To demonstrate why, I made a short video today while I was at the range with a friend. The rifle in this video is composed of a Smith & Wesson M&P15R upper in 5.45x39 caliber on a cheap forged lower. The upper receiver assembly has been modified from stock - the bolt and bolt carrier, as well as the muzzle device, have been electroless nickel plated for corrosion resistance. The lower receiver, as well, has had its internal parts electroless nickel plated. I use a Spike's Tactical ST-T2 buffer, as the surplus Russian ammunition used in the test is fairly hot. The rifle was properly lubricated with FP-10.
CProducts, LLC, makes the only 5.45 AR-15 magazines. Unfortunately, they are poorly designed and manufactured, and I modified another magazine follower to work in them - although capacity is reduced to 28 rounds, they now function flawlessly. The followers I used in this test were actually my rejects or seconds, and that is why the bolt was not held open after the last shot in each mag.
112 rounds were fired in almost exactly 1 minute, with no malfunctions.
I would have felt confident repeating the test and would expect similar results, but the weapon was getting very hot - the vertical grip was hot to the touch, the receivers were almost too hot to touch, and the barrel was blistering hot. This test was not a realistic demonstration of how a rifle should be used in combat, but rather a demonstration of what the rifle is capable of when stressed to the limit.
After a comparison test I did between the American Defense and LaRue Tactical Aimpoint mounts, I was offered a free Bobro T&E mount by Primary Arms, a Bobro dealer.
When I pulled the mount out of the box, I first noticed that the mount seemed exceptionally well machined, although the design initially appeared to be overly complex.
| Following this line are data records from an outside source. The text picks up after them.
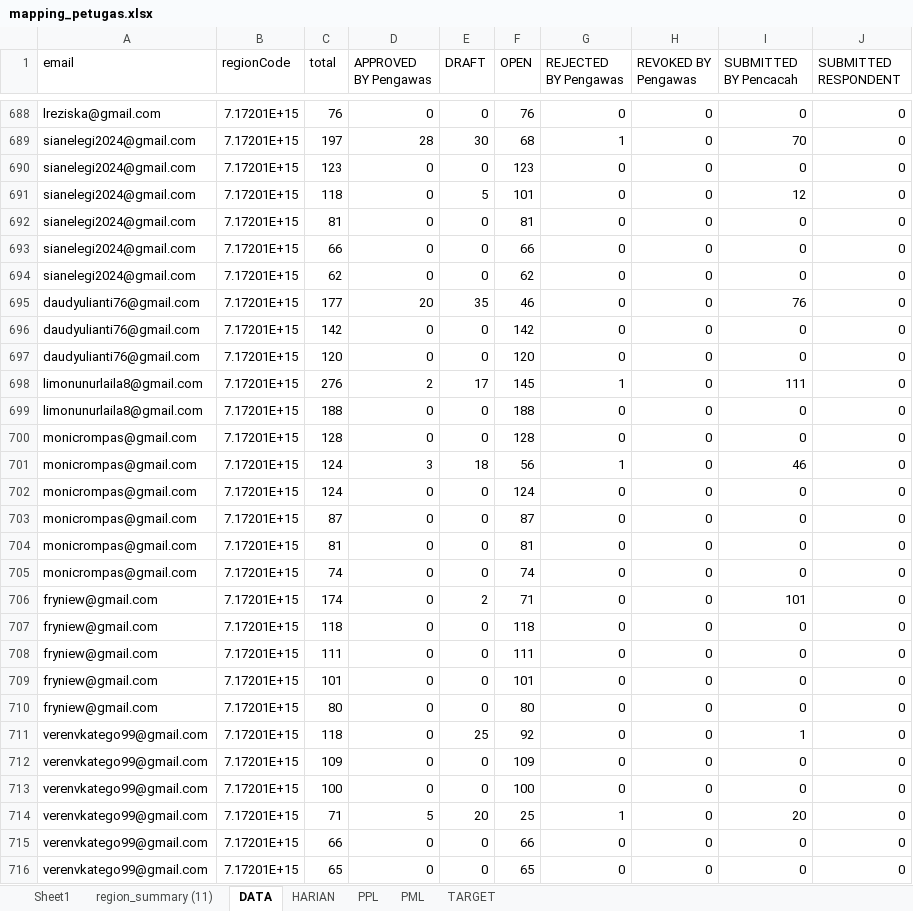
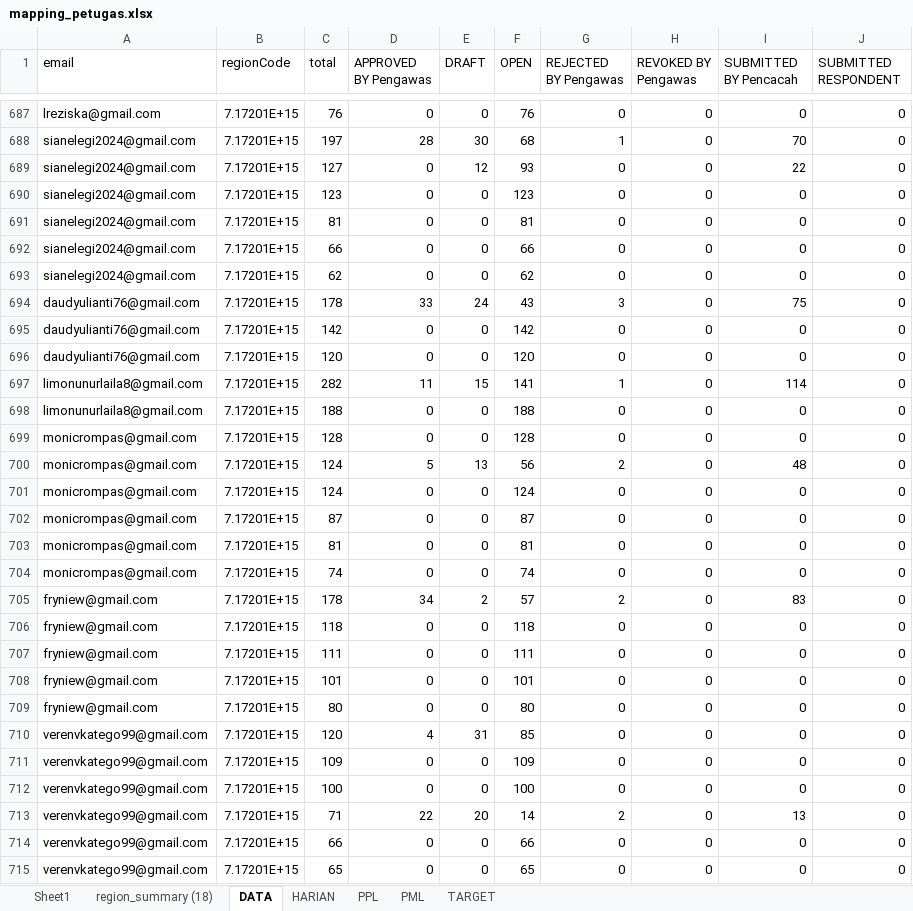
Before and after one commit to gaberielmanalu931/dashboard-petugas, an Excel workbook: mapping_petugas.xlsx, sheet DATA, drawn as a sheet; only a part is shown, gaps mark what is left out; values as stored, in another font and other column widths than the file's, no borders; removed rows and columns are numbered as before the commit, all else as after; the diff covers the shown part only; the diff names each change by its address in the sheet, - before the commit and + after, or states it on an @@ line.

Commit message:
update data

```diff
--- a/mapping_petugas.xlsx (sheet DATA)
+++ b/mapping_petugas.xlsx (sheet DATA)
-sheet tab: region_summary (11)
+sheet tab: region_summary (18)
+row 689: sianelegi2024@gmail.com | 7.17201E+15 | 127 | 0 | 12 | 93 | 0 | 0 | 22 | 0
-row 691: sianelegi2024@gmail.com | 7.17201E+15 | 118 | 0 | 5 | 101 | 0 | 0 | 12 | 0
-C694 (total): 177
+C694 (total): 178
-D694 (APPROVED BY Pengawas): 20
+D694 (APPROVED BY Pengawas): 33
-E694 (DRAFT): 35
+E694 (DRAFT): 24
-F694 (OPEN): 46
+F694 (OPEN): 43
-G694 (REJECTED BY Pengawas): 0
+G694 (REJECTED BY Pengawas): 3
-I694 (SUBMITTED BY Pencacah): 76
+I694 (SUBMITTED BY Pencacah): 75
-C697 (total): 276
+C697 (total): 282
-D697 (APPROVED BY Pengawas): 2
+D697 (APPROVED BY Pengawas): 11
-E697 (DRAFT): 17
+E697 (DRAFT): 15
-F697 (OPEN): 145
+F697 (OPEN): 141
-I697 (SUBMITTED BY Pencacah): 111
+I697 (SUBMITTED BY Pencacah): 114
-D700 (APPROVED BY Pengawas): 3
+D700 (APPROVED BY Pengawas): 5
-E700 (DRAFT): 18
+E700 (DRAFT): 13
-G700 (REJECTED BY Pengawas): 1
+G700 (REJECTED BY Pengawas): 2
-I700 (SUBMITTED BY Pencacah): 46
+I700 (SUBMITTED BY Pencacah): 48
-C705 (total): 174
+C705 (total): 178
-D705 (APPROVED BY Pengawas): 0
+D705 (APPROVED BY Pengawas): 34
-F705 (OPEN): 71
+F705 (OPEN): 57
-G705 (REJECTED BY Pengawas): 0
+G705 (REJECTED BY Pengawas): 2
-I705 (SUBMITTED BY Pencacah): 101
+I705 (SUBMITTED BY Pencacah): 83
-C710 (total): 118
+C710 (total): 120
-D710 (APPROVED BY Pengawas): 0
+D710 (APPROVED BY Pengawas): 4
-E710 (DRAFT): 25
+E710 (DRAFT): 31
-F710 (OPEN): 92
+F710 (OPEN): 85
-I710 (SUBMITTED BY Pencacah): 1
+I710 (SUBMITTED BY Pencacah): 0
-D713 (APPROVED BY Pengawas): 5
+D713 (APPROVED BY Pengawas): 22
-F713 (OPEN): 25
+F713 (OPEN): 14
-G713 (REJECTED BY Pengawas): 1
+G713 (REJECTED BY Pengawas): 2
-I713 (SUBMITTED BY Pencacah): 20
+I713 (SUBMITTED BY Pencacah): 13
```
Also changed, not shown: 13 added rows, 15 removed rows and 836 edited cells elsewhere in this sheet, sheet PPL, sheet HARIAN, sheet PML, 1 other file.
There are a lot more screws and springs on this mount than either the ADM or LaRue, and in my experience, while such designs may initially appear to work well in the lab, field testing normally goes awry.
The method for installing the Aimpoint itself is, in my opinion, preferable to the vertical split rings of the ADM and LaRue. The top half of the ring has studs, to which you attach 12pt nuts. This is very secure and hard to screw up. From an end-user standpoint, this is actually the simplest of the three mounts.
As I spent more and more time with the mount in actual use, I became more and more impressed with it. The reason the mechanism is complicated is that it is self-adjusting. While the LaRue is adjustable, you need a wrench (though needlenose pliers found in a multitool will work in a pinch), and when it's properly adjusted, it's supposed to be difficult to remove. The ADM mount is adjustable for a wider range of rails, and this adjustment can be done by hand, but the Bobro is truly unique in that it adjusts itself.
The mechanism, while complex, doesn't seem to be weak, fragile or otherwise unsuited for hard use. It's easy to remove and install with one hand on a variety of rails - in fact, when removing the mount, the arm will swing out with enthusiasm, and I recommend not having any fingers in the way. That said, you have to disengage the "lock", so it's not coming off on its own. Here's a close up view of what I'm talking about. The lever is gray, the lock is black. Installation and removal on a rail is a very simple process.
I've tested and tested this mount, and it has yet to disappoint. It doesn't lose zero and you can attach it to any rail, even one covered in dirt. It's pricey, but I've learned that in the world of firearms, you get what you pay for. This is, in my opinion, the best Aimpoint mount available today.